Hmm? Not sure I know why...

Ah, sure. I sort of take it for granted that sharding came out of the MMO world, so it doesn't even occur to me that that's not universally-understood.
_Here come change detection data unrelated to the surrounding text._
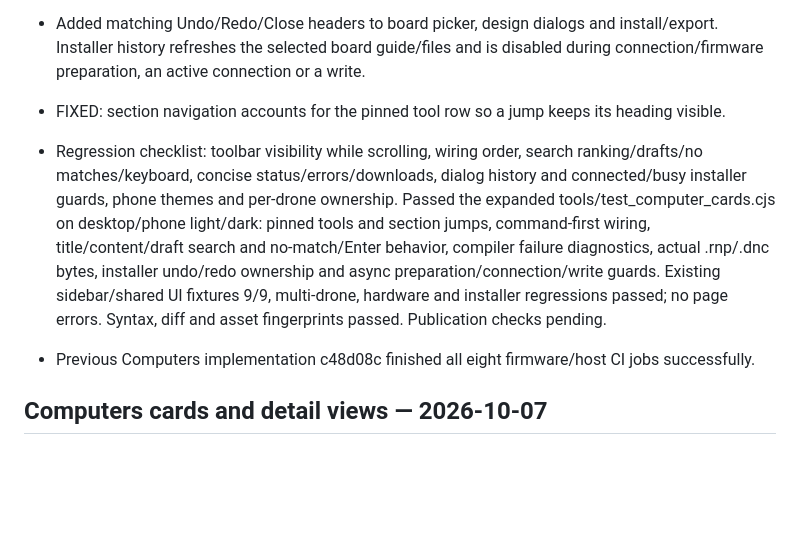
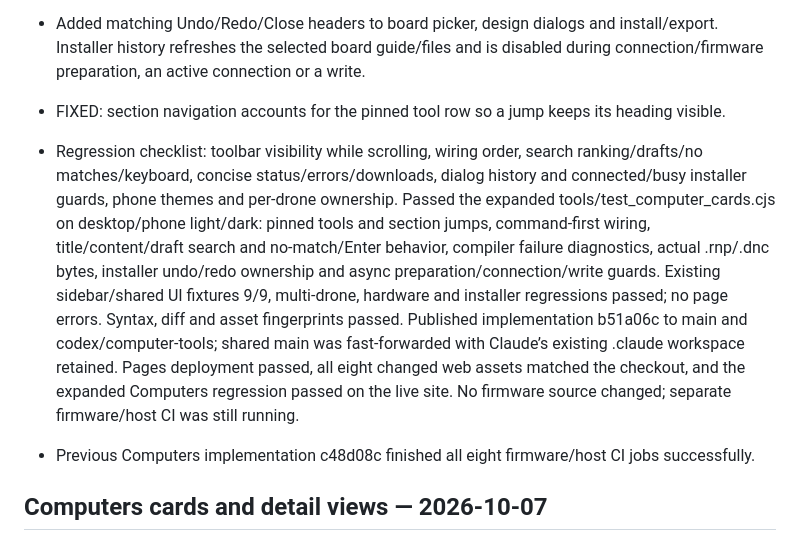
Before and after one commit to mrtksn/liftlab, a Markdown page: docs/TODO.md, the part around the change. Drawn GitHub-style; blank space fills up the shorter version.

Commit message:
Record verified Computers tool refinement deployment

```diff
--- a/docs/TODO.md
+++ b/docs/TODO.md
@@ -5,7 +5,7 @@
 - Formula search ranks title matches before code/documentation matches, includes unapplied drafts, and keeps the active editor unchanged while filtering. Program status becomes concise compilation/size readouts with folded activity/update help and preserved exports/errors.
 - Added matching Undo/Redo/Close headers to board picker, design dialogs and install/export. Installer history refreshes the selected board guide/files and is disabled during connection/firmware preparation, an active connection or a write.
 - FIXED: section navigation accounts for the pinned tool row so a jump keeps its heading visible.
-- Regression checklist: toolbar visibility while scrolling, wiring order, search ranking/drafts/no matches/keyboard, concise status/errors/downloads, dialog history and connected/busy installer guards, phone themes and per-drone ownership. Passed the expanded tools/test_computer_cards.cjs on desktop/phone light/dark: pinned tools and section jumps, command-first wiring, title/content/draft search and no-match/Enter behavior, compiler failure diagnostics, actual .rnp/.dnc bytes, installer undo/redo ownership and async preparation/connection/write guards. Existing sidebar/shared UI fixtures 9/9, multi-drone, hardware and installer regressions passed; no page errors. Syntax, diff and asset fingerprints passed. Publication checks pending.
+- Regression checklist: toolbar visibility while scrolling, wiring order, search ranking/drafts/no matches/keyboard, concise status/errors/downloads, dialog history and connected/busy installer guards, phone themes and per-drone ownership. Passed the expanded tools/test_computer_cards.cjs on desktop/phone light/dark: pinned tools and section jumps, command-first wiring, title/content/draft search and no-match/Enter behavior, compiler failure diagnostics, actual .rnp/.dnc bytes, installer undo/redo ownership and async preparation/connection/write guards. Existing sidebar/shared UI fixtures 9/9, multi-drone, hardware and installer regressions passed; no page errors. Syntax, diff and asset fingerprints passed. Published implementation b51a06c to main and codex/computer-tools; shared main was fast-forwarded with Claude’s existing .claude workspace retained. Pages deployment passed, all eight changed web assets matched the checkout, and the expanded Computers regression passed on the live site. No firmware source changed; separate firmware/host CI was still running.
 
 - Previous Computers implementation c48d08c finished all eight firmware/host CI jobs successfully.
 
```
Hadn't realized that the origin was quite *that* literal, though -- thanks for the pointer. I expect that the theory is correct; certainly the timing is suggestive. (I wish I could be half as confident that I invented the term "portal", but the evidence is *much* less clear there...)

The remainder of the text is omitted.